(Dataset items)
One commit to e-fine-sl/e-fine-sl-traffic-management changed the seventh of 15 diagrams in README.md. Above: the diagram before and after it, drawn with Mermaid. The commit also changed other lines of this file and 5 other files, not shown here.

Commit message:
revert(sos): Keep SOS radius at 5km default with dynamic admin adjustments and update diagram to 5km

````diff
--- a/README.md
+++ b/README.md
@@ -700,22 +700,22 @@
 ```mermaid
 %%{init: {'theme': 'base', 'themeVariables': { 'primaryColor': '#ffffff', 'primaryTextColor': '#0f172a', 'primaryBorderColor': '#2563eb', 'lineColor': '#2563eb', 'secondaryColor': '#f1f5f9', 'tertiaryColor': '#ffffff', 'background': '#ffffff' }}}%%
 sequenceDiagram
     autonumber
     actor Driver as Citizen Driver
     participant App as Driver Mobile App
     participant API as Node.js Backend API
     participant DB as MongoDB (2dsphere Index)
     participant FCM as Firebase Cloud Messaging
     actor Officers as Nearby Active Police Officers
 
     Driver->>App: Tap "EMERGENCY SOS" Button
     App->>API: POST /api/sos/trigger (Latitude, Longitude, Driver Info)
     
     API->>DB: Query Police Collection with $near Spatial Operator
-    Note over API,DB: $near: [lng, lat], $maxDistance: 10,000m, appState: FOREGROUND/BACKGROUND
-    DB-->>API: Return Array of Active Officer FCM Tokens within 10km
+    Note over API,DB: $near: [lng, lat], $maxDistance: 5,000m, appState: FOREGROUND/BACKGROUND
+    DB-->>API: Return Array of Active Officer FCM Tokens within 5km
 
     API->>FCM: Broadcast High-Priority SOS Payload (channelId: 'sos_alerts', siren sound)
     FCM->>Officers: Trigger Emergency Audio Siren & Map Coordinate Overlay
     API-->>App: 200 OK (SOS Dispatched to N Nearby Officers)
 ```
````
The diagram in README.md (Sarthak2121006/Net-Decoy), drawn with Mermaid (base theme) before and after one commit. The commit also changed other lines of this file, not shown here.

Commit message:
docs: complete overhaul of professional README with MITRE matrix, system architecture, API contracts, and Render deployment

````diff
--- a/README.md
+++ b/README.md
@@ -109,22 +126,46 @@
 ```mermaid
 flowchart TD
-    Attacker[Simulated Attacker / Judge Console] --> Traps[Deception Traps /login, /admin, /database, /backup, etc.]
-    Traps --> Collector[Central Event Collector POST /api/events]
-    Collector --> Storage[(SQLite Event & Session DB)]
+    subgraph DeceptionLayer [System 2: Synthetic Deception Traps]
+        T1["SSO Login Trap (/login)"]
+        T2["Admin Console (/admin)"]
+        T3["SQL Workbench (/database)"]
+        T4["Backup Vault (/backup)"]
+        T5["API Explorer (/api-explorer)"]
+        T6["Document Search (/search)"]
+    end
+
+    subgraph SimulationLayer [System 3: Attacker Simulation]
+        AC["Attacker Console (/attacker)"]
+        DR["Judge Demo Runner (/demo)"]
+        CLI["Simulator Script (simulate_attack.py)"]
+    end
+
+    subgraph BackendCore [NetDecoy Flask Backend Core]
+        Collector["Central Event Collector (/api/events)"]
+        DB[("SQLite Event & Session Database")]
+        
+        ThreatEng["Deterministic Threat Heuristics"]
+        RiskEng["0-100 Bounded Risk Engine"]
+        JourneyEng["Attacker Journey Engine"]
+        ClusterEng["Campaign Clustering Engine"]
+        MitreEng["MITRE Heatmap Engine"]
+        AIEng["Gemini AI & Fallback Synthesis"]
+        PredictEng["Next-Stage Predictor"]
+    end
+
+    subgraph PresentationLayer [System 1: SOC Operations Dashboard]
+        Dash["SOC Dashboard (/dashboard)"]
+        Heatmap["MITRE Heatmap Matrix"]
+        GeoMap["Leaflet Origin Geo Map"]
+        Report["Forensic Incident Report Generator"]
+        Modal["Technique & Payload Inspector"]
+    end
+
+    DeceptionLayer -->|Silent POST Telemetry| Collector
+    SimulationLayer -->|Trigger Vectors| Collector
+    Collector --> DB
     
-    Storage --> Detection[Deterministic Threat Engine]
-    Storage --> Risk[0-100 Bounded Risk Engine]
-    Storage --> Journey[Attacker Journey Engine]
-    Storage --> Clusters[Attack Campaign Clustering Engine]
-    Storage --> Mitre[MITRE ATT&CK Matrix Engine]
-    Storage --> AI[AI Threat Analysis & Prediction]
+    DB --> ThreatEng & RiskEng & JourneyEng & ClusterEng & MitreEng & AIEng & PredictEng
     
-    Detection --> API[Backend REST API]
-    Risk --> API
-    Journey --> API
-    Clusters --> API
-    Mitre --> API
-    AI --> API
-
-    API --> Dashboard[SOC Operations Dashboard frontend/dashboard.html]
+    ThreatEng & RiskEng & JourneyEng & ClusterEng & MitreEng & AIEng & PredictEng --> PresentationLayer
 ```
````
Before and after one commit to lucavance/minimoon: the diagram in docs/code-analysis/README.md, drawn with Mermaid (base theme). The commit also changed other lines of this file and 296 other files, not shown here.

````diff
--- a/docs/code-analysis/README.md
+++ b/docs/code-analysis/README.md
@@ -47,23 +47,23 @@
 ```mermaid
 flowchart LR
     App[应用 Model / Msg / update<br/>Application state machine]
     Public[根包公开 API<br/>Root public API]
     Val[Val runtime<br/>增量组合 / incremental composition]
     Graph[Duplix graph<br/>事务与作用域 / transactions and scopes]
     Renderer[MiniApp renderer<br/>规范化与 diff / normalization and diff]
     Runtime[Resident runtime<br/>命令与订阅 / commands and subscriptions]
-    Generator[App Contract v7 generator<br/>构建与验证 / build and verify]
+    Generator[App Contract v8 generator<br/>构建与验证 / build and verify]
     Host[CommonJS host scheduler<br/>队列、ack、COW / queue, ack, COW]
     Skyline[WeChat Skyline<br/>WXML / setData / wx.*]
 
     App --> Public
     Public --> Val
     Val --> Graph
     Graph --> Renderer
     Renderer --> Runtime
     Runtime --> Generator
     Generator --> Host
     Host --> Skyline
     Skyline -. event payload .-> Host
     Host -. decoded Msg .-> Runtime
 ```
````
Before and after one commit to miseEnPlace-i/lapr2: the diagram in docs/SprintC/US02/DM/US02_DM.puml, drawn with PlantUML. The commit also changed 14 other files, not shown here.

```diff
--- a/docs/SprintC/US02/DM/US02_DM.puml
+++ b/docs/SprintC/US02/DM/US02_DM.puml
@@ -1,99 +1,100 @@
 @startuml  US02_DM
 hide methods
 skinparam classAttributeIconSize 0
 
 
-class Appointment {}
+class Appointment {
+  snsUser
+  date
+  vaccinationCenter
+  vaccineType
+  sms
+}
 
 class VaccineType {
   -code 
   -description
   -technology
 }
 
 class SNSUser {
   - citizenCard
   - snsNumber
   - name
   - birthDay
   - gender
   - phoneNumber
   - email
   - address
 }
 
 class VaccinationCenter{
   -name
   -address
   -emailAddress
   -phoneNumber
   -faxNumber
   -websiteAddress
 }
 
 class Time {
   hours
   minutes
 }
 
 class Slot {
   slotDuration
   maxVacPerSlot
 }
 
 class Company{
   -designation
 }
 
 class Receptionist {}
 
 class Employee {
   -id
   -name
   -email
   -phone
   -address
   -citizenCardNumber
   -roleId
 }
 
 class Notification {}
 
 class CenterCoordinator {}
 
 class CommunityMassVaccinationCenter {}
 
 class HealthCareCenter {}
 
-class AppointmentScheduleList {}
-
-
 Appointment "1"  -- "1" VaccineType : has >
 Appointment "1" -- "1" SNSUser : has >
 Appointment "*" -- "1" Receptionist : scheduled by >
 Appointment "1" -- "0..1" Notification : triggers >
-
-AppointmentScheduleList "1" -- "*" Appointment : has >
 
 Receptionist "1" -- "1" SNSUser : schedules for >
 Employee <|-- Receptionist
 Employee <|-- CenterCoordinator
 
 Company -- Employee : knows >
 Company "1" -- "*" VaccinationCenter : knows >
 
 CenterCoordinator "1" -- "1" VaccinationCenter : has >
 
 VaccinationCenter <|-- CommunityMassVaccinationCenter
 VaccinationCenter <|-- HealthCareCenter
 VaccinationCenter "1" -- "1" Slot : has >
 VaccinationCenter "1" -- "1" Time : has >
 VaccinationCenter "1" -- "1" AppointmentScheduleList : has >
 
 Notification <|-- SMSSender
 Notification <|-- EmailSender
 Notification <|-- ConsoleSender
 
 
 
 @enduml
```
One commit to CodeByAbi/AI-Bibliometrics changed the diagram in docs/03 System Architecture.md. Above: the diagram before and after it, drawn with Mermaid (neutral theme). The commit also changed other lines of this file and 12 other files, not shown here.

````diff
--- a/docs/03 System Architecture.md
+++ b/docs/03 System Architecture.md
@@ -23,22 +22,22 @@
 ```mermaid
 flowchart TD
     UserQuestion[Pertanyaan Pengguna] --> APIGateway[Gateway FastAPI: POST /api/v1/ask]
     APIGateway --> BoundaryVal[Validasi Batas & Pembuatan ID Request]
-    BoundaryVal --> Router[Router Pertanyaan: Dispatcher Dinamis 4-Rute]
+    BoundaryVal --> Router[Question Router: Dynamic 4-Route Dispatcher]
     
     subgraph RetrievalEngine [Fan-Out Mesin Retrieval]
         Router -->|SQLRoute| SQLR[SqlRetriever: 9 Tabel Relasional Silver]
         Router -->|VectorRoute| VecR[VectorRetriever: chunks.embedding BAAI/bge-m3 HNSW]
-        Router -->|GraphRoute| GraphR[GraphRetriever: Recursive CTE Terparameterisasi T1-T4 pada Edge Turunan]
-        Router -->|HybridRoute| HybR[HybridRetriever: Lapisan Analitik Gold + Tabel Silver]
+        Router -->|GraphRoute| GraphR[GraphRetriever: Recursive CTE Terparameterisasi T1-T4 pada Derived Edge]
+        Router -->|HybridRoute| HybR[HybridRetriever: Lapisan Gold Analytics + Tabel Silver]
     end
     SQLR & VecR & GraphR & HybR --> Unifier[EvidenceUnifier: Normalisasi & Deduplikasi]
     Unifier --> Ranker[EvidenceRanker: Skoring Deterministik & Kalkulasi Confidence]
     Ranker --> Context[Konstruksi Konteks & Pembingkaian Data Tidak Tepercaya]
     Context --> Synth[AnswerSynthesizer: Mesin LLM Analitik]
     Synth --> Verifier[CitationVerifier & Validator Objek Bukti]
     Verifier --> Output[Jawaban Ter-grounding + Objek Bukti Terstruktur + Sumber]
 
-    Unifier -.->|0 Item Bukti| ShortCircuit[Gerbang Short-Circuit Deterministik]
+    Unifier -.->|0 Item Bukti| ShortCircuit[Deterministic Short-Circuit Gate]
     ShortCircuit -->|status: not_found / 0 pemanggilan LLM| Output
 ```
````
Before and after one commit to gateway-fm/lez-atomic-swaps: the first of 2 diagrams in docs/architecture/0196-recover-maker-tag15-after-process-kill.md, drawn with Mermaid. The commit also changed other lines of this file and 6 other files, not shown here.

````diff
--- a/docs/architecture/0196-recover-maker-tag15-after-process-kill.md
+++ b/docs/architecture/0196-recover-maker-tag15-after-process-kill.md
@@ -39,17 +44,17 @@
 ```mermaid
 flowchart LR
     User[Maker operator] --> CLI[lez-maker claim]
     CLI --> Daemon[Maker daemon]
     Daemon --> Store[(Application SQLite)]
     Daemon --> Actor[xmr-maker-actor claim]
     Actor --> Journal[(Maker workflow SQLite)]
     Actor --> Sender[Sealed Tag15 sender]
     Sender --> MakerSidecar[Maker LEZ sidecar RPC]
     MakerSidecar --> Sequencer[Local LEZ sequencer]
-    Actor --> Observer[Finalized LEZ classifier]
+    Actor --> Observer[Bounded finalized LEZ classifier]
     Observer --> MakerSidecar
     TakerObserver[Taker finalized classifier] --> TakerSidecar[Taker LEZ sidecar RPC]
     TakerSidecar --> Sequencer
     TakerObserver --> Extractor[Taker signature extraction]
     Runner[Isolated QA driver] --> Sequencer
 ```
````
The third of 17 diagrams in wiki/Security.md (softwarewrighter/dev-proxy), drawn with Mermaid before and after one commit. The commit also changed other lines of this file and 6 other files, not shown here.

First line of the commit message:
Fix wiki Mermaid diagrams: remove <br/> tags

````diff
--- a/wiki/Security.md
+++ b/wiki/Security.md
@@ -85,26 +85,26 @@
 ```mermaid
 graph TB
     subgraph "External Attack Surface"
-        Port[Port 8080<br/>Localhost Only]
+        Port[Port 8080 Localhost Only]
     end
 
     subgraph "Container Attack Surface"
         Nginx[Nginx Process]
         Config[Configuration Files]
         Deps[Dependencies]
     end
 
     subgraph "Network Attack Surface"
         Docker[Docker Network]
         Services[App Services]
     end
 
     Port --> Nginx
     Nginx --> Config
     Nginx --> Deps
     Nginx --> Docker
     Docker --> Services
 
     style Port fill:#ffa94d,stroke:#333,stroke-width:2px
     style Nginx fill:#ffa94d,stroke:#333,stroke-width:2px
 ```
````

Goal of the exercise - Your answer should hold the line with "Fix wiki Mermaid diagrams: remove <br/> tags" and each line after it to the end of the data, retyped exactly. Include no other lines.

Your response -
Fix wiki Mermaid diagrams: remove <br/> tags

````diff
--- a/wiki/Security.md
+++ b/wiki/Security.md
@@ -85,26 +85,26 @@
 ```mermaid
 graph TB
     subgraph "External Attack Surface"
-        Port[Port 8080<br/>Localhost Only]
+        Port[Port 8080 Localhost Only]
     end
 
     subgraph "Container Attack Surface"
         Nginx[Nginx Process]
         Config[Configuration Files]
         Deps[Dependencies]
     end
 
     subgraph "Network Attack Surface"
         Docker[Docker Network]
         Services[App Services]
     end
 
     Port --> Nginx
     Nginx --> Config
     Nginx --> Deps
     Nginx --> Docker
     Docker --> Services
 
     style Port fill:#ffa94d,stroke:#333,stroke-width:2px
     style Nginx fill:#ffa94d,stroke:#333,stroke-width:2px
 ```
````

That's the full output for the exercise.